3 Reasons Your Rent-vs-Buy Math Might Be Wrong
It’s common knowledge that owning a home is cheaper than renting (at least in the long term), but anyone who has ever sat down to try and figure out the numbers knows that finding out how much you’ll save is harder than it looks. There are so many factors to consider.
To try and help you come as close to the real number as possible, we’ve outlined three ways your rent-vs-buy math might be wrong — and how to straighten things out to give you the best picture possible. Keep these details in mind as you weigh your decision and you’ll have a much clearer vision of which path is right for you.
You’re only looking at the mortgage payment
Anyone who’s ever looked at a mortgage calculator knows that seeing that number can be shocking – in a good way. For the most part, the number you’ll see there ends up being far less than monthly rent. Unfortunately, though, it only tells part of the story. It only accounts for your mortgage payment.

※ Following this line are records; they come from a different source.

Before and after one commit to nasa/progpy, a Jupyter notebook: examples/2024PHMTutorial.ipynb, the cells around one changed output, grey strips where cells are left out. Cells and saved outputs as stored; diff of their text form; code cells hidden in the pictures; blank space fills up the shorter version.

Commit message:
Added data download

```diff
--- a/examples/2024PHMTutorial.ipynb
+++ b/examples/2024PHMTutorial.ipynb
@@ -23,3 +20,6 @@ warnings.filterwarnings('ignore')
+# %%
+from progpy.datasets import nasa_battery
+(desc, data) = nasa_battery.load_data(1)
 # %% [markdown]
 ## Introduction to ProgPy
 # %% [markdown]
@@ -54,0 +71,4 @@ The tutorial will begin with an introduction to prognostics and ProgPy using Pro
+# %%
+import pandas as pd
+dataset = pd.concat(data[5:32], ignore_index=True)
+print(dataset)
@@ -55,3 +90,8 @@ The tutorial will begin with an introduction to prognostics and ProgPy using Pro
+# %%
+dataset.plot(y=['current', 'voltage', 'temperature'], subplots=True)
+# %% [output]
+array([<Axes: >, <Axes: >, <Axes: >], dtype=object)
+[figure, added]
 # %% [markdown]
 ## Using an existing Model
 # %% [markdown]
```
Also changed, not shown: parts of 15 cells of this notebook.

In addition to a loan payment, homeowners need to account for supplemental costs like their homeowners insurance and property taxes. Be sure to include those costs into your estimates. To estimate property taxes, you can take the property tax percentage in the area where you’ll be living and multiply it by the value of a potential property you’d buy. For homeowner’s insurance, the Federal Reserve Bureau estimates that premiums typically fall between $300 – $1,000, annually.
You need to account for closing costs
The term “closing costs” simply refers the fees that are incurred during the buying process. They’re unique to each sale, but could include things such as the costs of inspections and appraisals, the cost of running a title search, or an association fee. These costs are paid at settlement and typically add up to a few thousand dollars, so they should absolutely be accounted for in your home-buying budget. For instance, if you expect to stay in your future home for around 5 years (before you outgrow it or take off to a new city), add in one-fifth of the closing costs to your annual expenses when considering whether renting or buying ends up cheaper.
Luckily, there are a few ways to cut down on these costs. While some fees are fixed according to the home sale regulations in your area, others are negotiable. Try your best to buy when mortgage interest rates are low and to go research professionals (like your inspectors and loan rep) who have low fees. During sale negotiations, you may also be able to ask the seller to cover a portion of the costs in exchange for a higher sale price.
You’ll receive new tax benefits
Don’t forget that becoming a homeowner can significantly impact your tax return. Especially in the first year of homeownership, you’ll qualify for quite a few additional deductions. Since each deduction comes with it’s own stipulations, it’s important to do your own research to see if you qualify, but here are a few of the most common:
- A portion of your mortgage interest (up to $750,000)
- A portion of the “points”, or fees on your loan may also be deducted
- Portions of home improvement and home equity loans
- A portion of your state and local property property taxes (up to $10,000)
Again, make sure to do a little extra prep work around tax time the first year after you buy or to consult a tax professional, so that you know you’re getting the most out of your deductions. While you’ll still be putting out a lot of money upfront, you could see a good portion of it come back to you.
Re-edited from a post originally published 7.11.2017 – LS